Screenwriting is a daunting process that can fill you with so much doubt. While you might know how to hit the story beats, create a beautiful outline, and follow the rules of screenwriting to a T, there is always a feeling lingering in the back of your mind that you have to write a timeless story.
But what makes a story timeless? How do we know what will and won’t stand the test of time?
I recently rewatched films from my childhood that I loved that didn’t stand the test of time, but I can watch films from the 1940s that send a chill down my back because of how relevant that is to current society. What may be successful today might not exist in the zeitgeist of cinema in 10 years, no matter how badly you want it to, and vice versa.

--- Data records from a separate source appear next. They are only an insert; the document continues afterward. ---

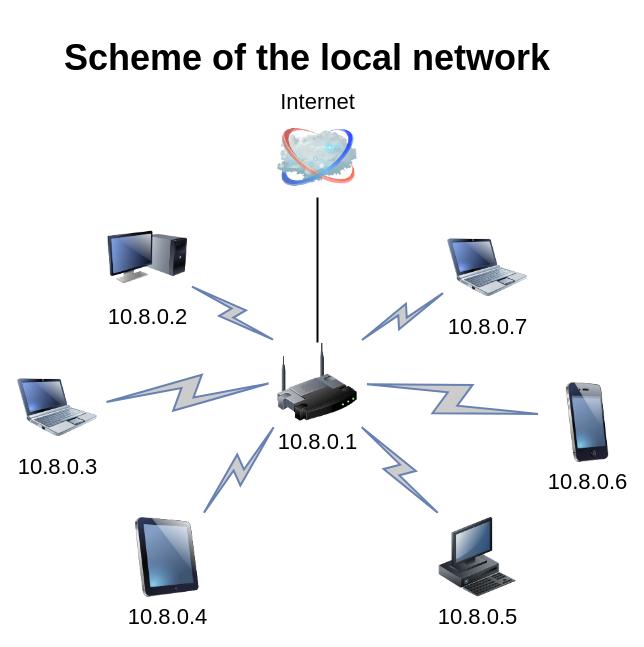
Earlier version of the draw.io diagram page "Page-1" (1 of 2) of schemes/network_scheme.drawio (KATEHOK/Project-practice). Source tidied: cells renumbered, new cells numbered last; positions are measured from the earlier drawing's top-left corner, leaving out a move shared by most shapes. Both pictures are drawn from the tidied source at 100%, with x=0, y=0 at pixel (17, 17).
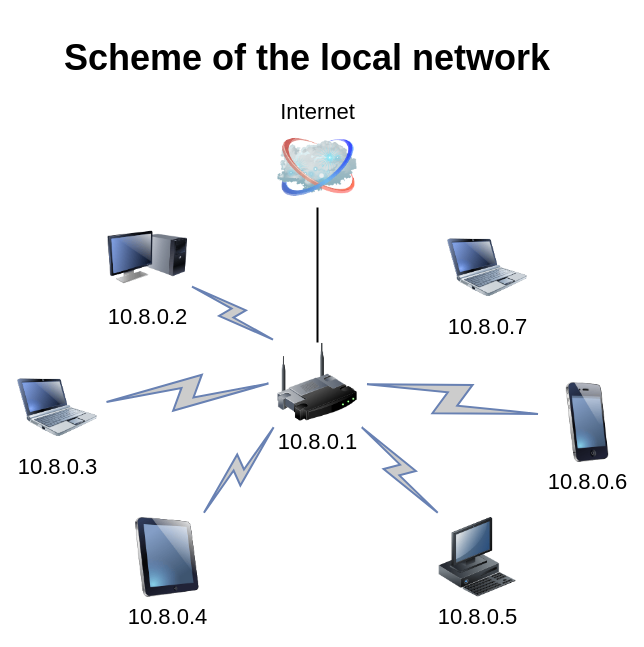
The same page after the edit.

The edit, as a diff of the source:
```diff
@@
 <mxGraphModel>
   <root>
     <mxCell id="0" />
     <mxCell id="1" parent="0" />
     <mxCell id="2" style="edgeStyle=none;rounded=0;html=1;labelBackgroundColor=none;endArrow=none;strokeWidth=2;fontFamily=Verdana;fontSize=22;" parent="1" edge="1" source="3" target="4">
       <mxGeometry relative="1" as="geometry" />
     </mxCell>
     <mxCell id="3" value="10.8.0.1" style="image;html=1;labelBackgroundColor=#ffffff;image=img/lib/clip_art/networking/Wireless_Router_128x128.png;rounded=1;shadow=0;comic=0;strokeWidth=2;fontSize=22;" parent="1" vertex="1">
       <mxGeometry x="260" y="325" width="80" height="80" as="geometry" />
     </mxCell>
     <mxCell id="4" value="Internet" style="image;html=1;labelBackgroundColor=#ffffff;image=img/lib/clip_art/networking/Cloud_128x128.png;rounded=1;shadow=0;comic=0;strokeWidth=2;fontSize=22;labelPosition=center;verticalLabelPosition=top;align=center;verticalAlign=bottom;" parent="1" vertex="1">
-      <mxGeometry x="260" y="100" width="80" height="80" as="geometry" />
+      <mxGeometry x="260" y="110" width="80" height="80" as="geometry" />
     </mxCell>
     <mxCell id="5" value="10.8.0.4" style="image;html=1;labelBackgroundColor=#ffffff;image=img/lib/clip_art/computers/iPad_128x128.png;rounded=1;shadow=0;comic=0;strokeWidth=2;fontSize=22;" parent="1" vertex="1">
       <mxGeometry x="110" y="500" width="80" height="80" as="geometry" />
     </mxCell>
     <mxCell id="6" value="10.8.0.2" style="image;html=1;labelBackgroundColor=#ffffff;image=img/lib/clip_art/computers/Monitor_Tower_128x128.png;rounded=1;shadow=0;comic=0;strokeWidth=2;fontSize=22;" parent="1" vertex="1">
       <mxGeometry x="90" y="200" width="80" height="80" as="geometry" />
     </mxCell>
     <mxCell id="7" value="10.8.0.5" style="image;html=1;labelBackgroundColor=#ffffff;image=img/lib/clip_art/computers/Workstation_128x128.png;rounded=1;shadow=0;comic=0;strokeWidth=2;fontSize=22;" parent="1" vertex="1">
       <mxGeometry x="420" y="500" width="80" height="80" as="geometry" />
     </mxCell>
     <mxCell id="8" value="10.8.0.6" style="image;html=1;labelBackgroundColor=#ffffff;image=img/lib/clip_art/telecommunication/iPhone_128x128.png;rounded=1;shadow=0;comic=0;strokeWidth=2;fontSize=22;" parent="1" vertex="1">
       <mxGeometry x="530" y="365" width="80" height="80" as="geometry" />
     </mxCell>
     <mxCell id="9" value="10.8.0.7" style="image;html=1;labelBackgroundColor=#ffffff;image=img/lib/clip_art/computers/Netbook_128x128.png;rounded=1;shadow=0;comic=0;strokeColor=#000000;strokeWidth=2;fillColor=#FFFFFF;fontSize=22;fontColor=#000000;" parent="1" vertex="1">
       <mxGeometry x="430" y="210" width="80" height="80" as="geometry" />
     </mxCell>
     <mxCell id="10" value="10.8.0.3" style="image;html=1;labelBackgroundColor=#ffffff;image=img/lib/clip_art/computers/Netbook_128x128.png;rounded=1;shadow=0;comic=0;strokeWidth=2;fontSize=22;" parent="1" vertex="1">
       <mxGeometry y="350" width="80" height="80" as="geometry" />
     </mxCell>
     <mxCell id="11" style="html=1;fillColor=#CCCCCC;strokeColor=#6881B3;gradientColor=none;gradientDirection=north;strokeWidth=2;shape=mxgraph.networks.comm_link_edge;html=1;labelBackgroundColor=none;endArrow=none;fontFamily=Verdana;fontSize=22;fontColor=#000000;fontStyle=1;entryX=0;entryY=0;entryDx=0;entryDy=0;" parent="1" edge="1" source="6" target="3">
       <mxGeometry relative="1" as="geometry" />
     </mxCell>
     <mxCell id="12" style="html=1;fillColor=#CCCCCC;strokeColor=#6881B3;gradientColor=none;gradientDirection=north;strokeWidth=2;shape=mxgraph.networks.comm_link_edge;html=1;labelBackgroundColor=none;endArrow=none;fontFamily=Verdana;fontSize=22;fontColor=#000000;entryX=0;entryY=0.5;entryDx=0;entryDy=0;" parent="1" edge="1" source="10" target="3">
       <mxGeometry relative="1" as="geometry" />
     </mxCell>
     <mxCell id="13" style="html=1;fillColor=#CCCCCC;strokeColor=#6881B3;gradientColor=none;gradientDirection=north;strokeWidth=2;shape=mxgraph.networks.comm_link_edge;html=1;labelBackgroundColor=none;endArrow=none;fontFamily=Verdana;fontSize=22;fontColor=#000000;entryX=0;entryY=1;entryDx=0;entryDy=0;" parent="1" edge="1" source="5" target="3">
       <mxGeometry relative="1" as="geometry" />
     </mxCell>
     <mxCell id="14" style="html=1;fillColor=#CCCCCC;strokeColor=#6881B3;gradientColor=none;gradientDirection=north;strokeWidth=2;shape=mxgraph.networks.comm_link_edge;html=1;labelBackgroundColor=none;endArrow=none;fontFamily=Verdana;fontSize=22;fontColor=#000000;entryX=1;entryY=1;entryDx=0;entryDy=0;" parent="1" edge="1" source="7" target="3">
       <mxGeometry relative="1" as="geometry" />
     </mxCell>
     <mxCell id="15" style="html=1;fillColor=#CCCCCC;strokeColor=#6881B3;gradientColor=none;gradientDirection=north;strokeWidth=2;shape=mxgraph.networks.comm_link_edge;html=1;labelBackgroundColor=none;endArrow=none;fontFamily=Verdana;fontSize=22;fontColor=#000000;entryX=1;entryY=0.5;entryDx=0;entryDy=0;" parent="1" edge="1" source="8" target="3">
       <mxGeometry relative="1" as="geometry" />
     </mxCell>
-    <mxCell id="16" style="html=1;fillColor=#CCCCCC;strokeColor=#6881B3;gradientColor=none;gradientDirection=north;strokeWidth=2;shape=mxgraph.networks.comm_link_edge;html=1;labelBackgroundColor=none;endArrow=none;fontFamily=Verdana;fontSize=22;fontColor=#000000;entryX=1;entryY=0;entryDx=0;entryDy=0;" parent="1" edge="1" source="9" target="3">
-      <mxGeometry relative="1" as="geometry" />
-    </mxCell>
     <mxCell id="17" value="&lt;b&gt;&lt;font style=&quot;font-size: 36px&quot;&gt;Scheme of the local network&lt;/font&gt;&lt;/b&gt;" style="text;html=1;strokeColor=none;fillColor=none;align=center;verticalAlign=middle;whiteSpace=wrap;rounded=0;" parent="1" vertex="1">
       <mxGeometry x="20" width="540" height="80" as="geometry" />
     </mxCell>
   </root>
 </mxGraphModel>
```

This is a realization that came to many of the writers who were invited to the Hollywood Reporter’s 2022 Writers Roundtable. Filmmakers and writers Jordan Peele, Rian Johnson, Chinonye Chukwu, Tony Kushner, Martin McDonagh, and Daniel Kwan sat together to discuss all things screenwriting. During that conversation, Johnson and Kwan broke down why it is impossible to write a timeless story.

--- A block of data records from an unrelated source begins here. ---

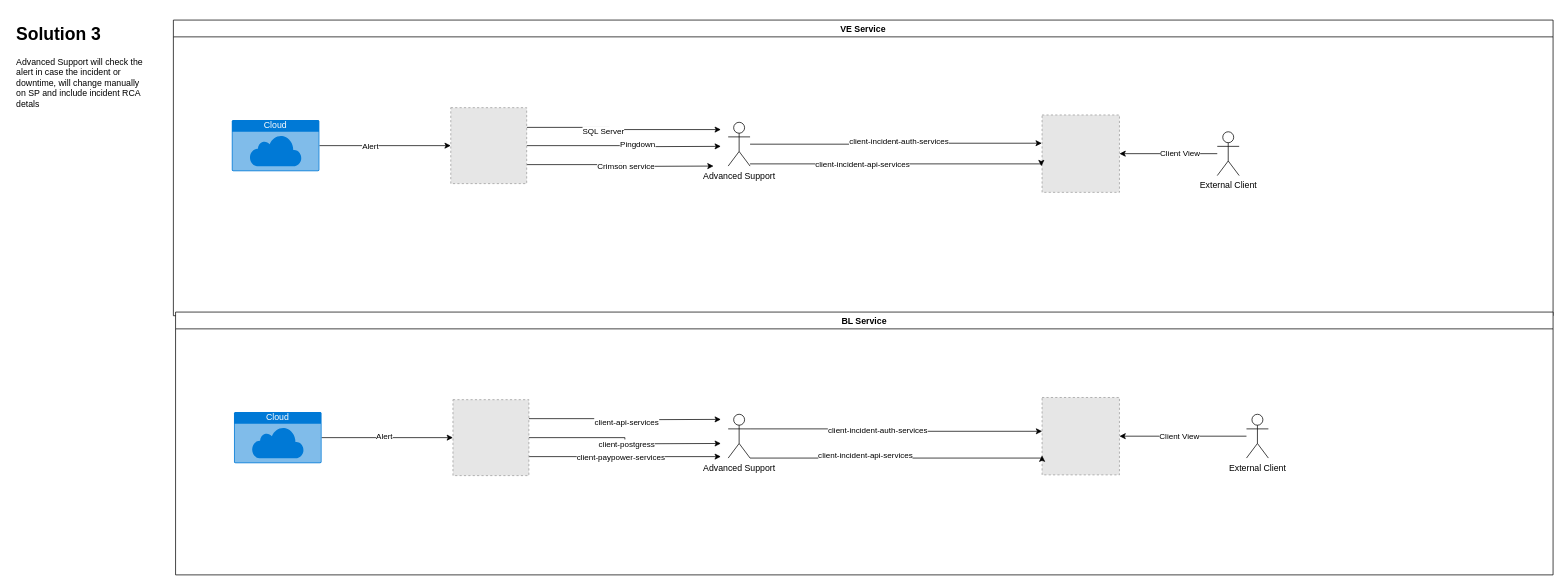
This is page "Solution 3" (4 of 4) of IssuePDMetricsPTY.drawio from LucasLeiteCesar/DrawArch, a draw.io file, before an edit. Source tidied: cells renumbered, new cells numbered last; positions are measured from the earlier drawing's top-left corner, leaving out a move shared by most shapes. Both pictures are drawn from the tidied source at 73%, with x=0, y=0 at pixel (12, 20). Pictures stored in the file or linked from it are replaced by grey dashed boxes.
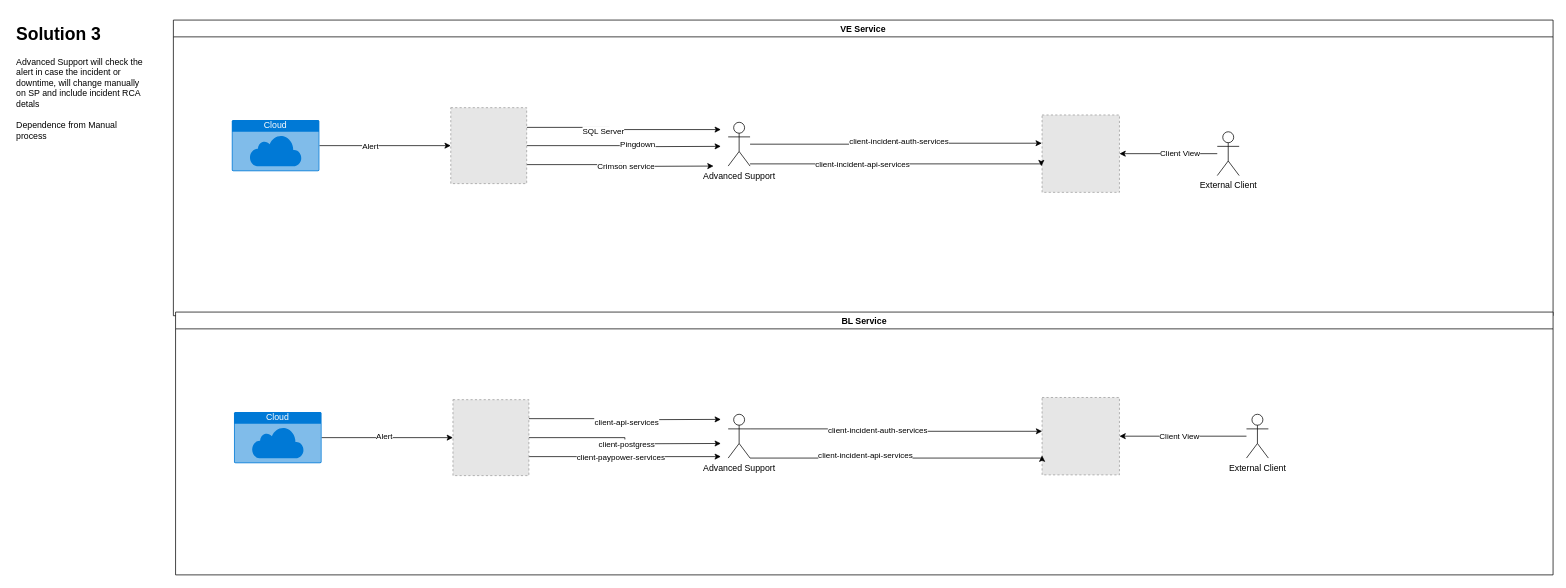
Above is the later version.

The edit, as a diff of the source:
```diff
@@
-    <mxCell id="43" value="&lt;h1&gt;Solution 3&lt;br&gt;&lt;/h1&gt;&lt;div&gt;Advanced Support will check the alert in case the incident or downtime, will change manually on SP and include incident RCA detals&lt;br&gt;&lt;/div&gt;" style="text;html=1;strokeColor=none;fillColor=none;spacing=5;spacingTop=-20;whiteSpace=wrap;overflow=hidden;rounded=0;" parent="1" vertex="1">
+    <mxCell id="43" value="&lt;h1&gt;Solution 3&lt;br&gt;&lt;/h1&gt;&lt;div&gt;Advanced Support will check the alert in case the incident or downtime, will change manually on SP and include incident RCA detals&lt;/div&gt;&lt;div&gt;&lt;br&gt;&lt;/div&gt;&lt;div&gt;Dependence from Manual process&lt;/div&gt;" style="text;html=1;strokeColor=none;fillColor=none;spacing=5;spacingTop=-20;whiteSpace=wrap;overflow=hidden;rounded=0;" parent="1" vertex="1">
       <mxGeometry width="190" height="260" as="geometry" />
     </mxCell>
```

Why Writing a Timeless Story Is Impossible
Johnson wrote Knives Out and Glass Onion as an homage to the murder-mystery genre films he watched as a kid like Death on the Nile and Evil Under the Sun, as well as Agatha Christie’s detective novels, which were hugely popular during their publication. What Johnson realized about the genre as he matured into it is that the story and the genre’s tropes are manufactured to engage with current society.
“It’s this gun that’s built to fire a bullet and it hadn’t been loaded for a long time,” Johnson said during the roundtable. “Because forever… we’ve been seeing these movies as period pieces set in a quaint other world that is set in the past."

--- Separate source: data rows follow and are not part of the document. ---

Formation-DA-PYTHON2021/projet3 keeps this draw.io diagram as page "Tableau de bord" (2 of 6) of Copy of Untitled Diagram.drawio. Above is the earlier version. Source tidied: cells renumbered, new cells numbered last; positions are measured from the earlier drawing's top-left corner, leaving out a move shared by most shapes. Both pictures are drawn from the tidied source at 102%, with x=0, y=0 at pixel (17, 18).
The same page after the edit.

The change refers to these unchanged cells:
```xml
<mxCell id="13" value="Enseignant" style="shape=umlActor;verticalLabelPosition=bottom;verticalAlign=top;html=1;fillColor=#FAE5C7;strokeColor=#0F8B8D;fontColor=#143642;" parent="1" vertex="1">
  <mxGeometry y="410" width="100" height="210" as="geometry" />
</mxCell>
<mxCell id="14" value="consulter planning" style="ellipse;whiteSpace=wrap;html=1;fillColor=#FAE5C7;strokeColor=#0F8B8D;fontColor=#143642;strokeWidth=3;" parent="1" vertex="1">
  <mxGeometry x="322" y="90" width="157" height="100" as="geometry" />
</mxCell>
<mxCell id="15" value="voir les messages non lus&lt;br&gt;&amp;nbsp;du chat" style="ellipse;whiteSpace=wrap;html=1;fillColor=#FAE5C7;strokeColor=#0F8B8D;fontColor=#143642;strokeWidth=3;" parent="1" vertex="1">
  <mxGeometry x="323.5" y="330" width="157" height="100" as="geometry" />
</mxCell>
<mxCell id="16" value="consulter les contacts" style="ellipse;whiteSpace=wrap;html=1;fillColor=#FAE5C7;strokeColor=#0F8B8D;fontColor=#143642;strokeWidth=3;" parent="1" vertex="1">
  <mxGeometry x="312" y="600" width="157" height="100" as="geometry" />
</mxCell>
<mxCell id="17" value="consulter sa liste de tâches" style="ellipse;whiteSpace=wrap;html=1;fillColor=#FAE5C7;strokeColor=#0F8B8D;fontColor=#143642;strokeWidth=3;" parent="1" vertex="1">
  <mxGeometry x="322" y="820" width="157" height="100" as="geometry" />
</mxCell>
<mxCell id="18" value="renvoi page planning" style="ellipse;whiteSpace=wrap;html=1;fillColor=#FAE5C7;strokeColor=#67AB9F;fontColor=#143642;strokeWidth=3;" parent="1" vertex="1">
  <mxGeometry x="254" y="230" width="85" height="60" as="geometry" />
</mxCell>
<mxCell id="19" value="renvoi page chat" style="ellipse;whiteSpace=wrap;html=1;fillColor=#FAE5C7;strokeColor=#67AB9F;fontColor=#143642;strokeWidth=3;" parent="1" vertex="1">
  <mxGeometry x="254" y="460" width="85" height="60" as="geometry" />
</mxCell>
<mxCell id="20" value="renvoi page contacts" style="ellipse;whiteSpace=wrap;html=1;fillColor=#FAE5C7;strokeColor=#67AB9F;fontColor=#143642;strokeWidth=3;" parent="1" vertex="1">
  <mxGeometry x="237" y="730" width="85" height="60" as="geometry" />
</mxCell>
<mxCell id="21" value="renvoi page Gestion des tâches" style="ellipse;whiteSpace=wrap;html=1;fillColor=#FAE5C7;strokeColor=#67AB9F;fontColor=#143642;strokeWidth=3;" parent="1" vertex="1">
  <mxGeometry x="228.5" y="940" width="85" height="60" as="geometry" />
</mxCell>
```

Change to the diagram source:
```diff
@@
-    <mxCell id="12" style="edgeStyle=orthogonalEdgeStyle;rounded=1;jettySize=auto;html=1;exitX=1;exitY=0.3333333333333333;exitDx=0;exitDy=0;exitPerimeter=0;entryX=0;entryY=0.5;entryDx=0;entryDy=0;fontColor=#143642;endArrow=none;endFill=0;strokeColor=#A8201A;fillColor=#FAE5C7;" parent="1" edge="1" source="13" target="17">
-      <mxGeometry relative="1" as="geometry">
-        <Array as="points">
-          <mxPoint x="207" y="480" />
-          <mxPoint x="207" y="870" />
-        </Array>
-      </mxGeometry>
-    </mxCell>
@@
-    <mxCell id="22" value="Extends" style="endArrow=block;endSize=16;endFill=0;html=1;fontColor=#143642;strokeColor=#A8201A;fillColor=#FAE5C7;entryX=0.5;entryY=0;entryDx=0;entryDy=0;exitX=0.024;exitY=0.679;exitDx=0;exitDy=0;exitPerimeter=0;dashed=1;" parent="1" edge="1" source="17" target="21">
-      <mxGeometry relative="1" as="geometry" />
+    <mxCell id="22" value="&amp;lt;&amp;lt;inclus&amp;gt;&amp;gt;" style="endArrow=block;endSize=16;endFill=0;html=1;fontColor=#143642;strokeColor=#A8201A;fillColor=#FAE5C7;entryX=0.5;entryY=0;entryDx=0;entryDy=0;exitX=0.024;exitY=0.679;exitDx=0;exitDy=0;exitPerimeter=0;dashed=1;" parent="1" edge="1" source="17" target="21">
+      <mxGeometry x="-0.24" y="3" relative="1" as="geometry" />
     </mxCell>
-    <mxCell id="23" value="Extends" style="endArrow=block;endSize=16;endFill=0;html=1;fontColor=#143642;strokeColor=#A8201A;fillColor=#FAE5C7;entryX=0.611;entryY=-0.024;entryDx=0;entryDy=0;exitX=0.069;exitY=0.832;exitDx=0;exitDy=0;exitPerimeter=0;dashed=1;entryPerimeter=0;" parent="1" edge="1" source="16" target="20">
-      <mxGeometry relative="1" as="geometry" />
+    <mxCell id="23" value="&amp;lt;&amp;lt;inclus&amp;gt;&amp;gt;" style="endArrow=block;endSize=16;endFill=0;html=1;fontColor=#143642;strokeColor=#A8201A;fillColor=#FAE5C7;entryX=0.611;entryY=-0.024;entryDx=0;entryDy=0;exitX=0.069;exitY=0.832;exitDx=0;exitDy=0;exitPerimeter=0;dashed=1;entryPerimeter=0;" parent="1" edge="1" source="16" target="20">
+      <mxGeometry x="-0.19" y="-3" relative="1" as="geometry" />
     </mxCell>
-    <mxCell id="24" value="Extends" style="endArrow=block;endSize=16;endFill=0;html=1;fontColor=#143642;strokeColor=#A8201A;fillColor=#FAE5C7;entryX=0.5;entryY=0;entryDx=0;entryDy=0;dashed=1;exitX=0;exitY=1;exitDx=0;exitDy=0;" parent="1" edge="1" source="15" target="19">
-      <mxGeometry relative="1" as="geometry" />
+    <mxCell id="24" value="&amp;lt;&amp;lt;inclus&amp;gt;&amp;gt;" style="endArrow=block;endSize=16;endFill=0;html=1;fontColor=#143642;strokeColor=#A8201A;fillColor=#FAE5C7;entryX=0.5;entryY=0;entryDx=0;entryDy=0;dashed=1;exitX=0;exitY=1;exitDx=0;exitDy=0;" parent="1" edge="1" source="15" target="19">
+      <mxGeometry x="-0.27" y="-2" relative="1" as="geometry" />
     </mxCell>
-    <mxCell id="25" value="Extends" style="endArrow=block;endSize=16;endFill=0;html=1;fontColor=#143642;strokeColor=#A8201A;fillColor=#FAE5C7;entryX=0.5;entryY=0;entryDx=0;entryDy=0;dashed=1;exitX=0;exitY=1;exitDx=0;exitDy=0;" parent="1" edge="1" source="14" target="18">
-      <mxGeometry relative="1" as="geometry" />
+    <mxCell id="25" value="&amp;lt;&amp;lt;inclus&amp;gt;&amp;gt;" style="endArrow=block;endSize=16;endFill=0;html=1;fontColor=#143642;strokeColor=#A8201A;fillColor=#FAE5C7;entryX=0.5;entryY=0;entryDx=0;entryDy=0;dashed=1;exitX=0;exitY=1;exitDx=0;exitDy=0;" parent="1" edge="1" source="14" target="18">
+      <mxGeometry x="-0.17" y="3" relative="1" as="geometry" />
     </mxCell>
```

Many writers find inspiration from the world around them and how the people, including themselves, engage with the culture. It can be exciting to write a genre story that has specific beats that must be hit throughout while shaping it to a modern lens of your culture.
While the formula will never change, writers can find different ways to play with the concept and tropes of the genre for a modern audience that is extremely trope-savvy. Culture changes every year, but cinema is culture preserved.
Kwan, who co-wrote and co-directed Everything Everywhere All at Once with Daniel Scheinert, expressed his appreciation for Johnson’s films, stating that Johnson’s films don’t feel concerned with the idea of trying to make a classic, a notion that many writers are haunted by when they sit down and look at a blank page, but finding a new way to entertain an audience through a static formula.
“I think early on as a filmmaker, I always thought, like, 'Okay, how can I make this film classic? How can I make it timeless?'” Kwan said. “I think that’s a trap, right? [Johnson’s] movies are almost trying to push that logic in the opposite direction as far as possible.”
The problem is that we don’t know what the future looks like. Unless you have a time machine that can travel forward in time, we are stuck in the unknown with our thoughts and a blank page. These great writers and filmmakers understand that a story doesn’t have to be timeless to succeed. Instead, it has to speak to some societal truth.
A good story will always be a good story. Write what feels true and natural to you, and don’t be afraid to take a risk if you believe that chance serves the story. The beauty of writing is that you will always have the chance to write more and sharpen your skills. Eventually, you will write something that stands the test of time, and you won’t even know it until it belongs to the culture.
Let us know what you think about Johnson’s and Kwan’s takes on writing a timeless story in the comments!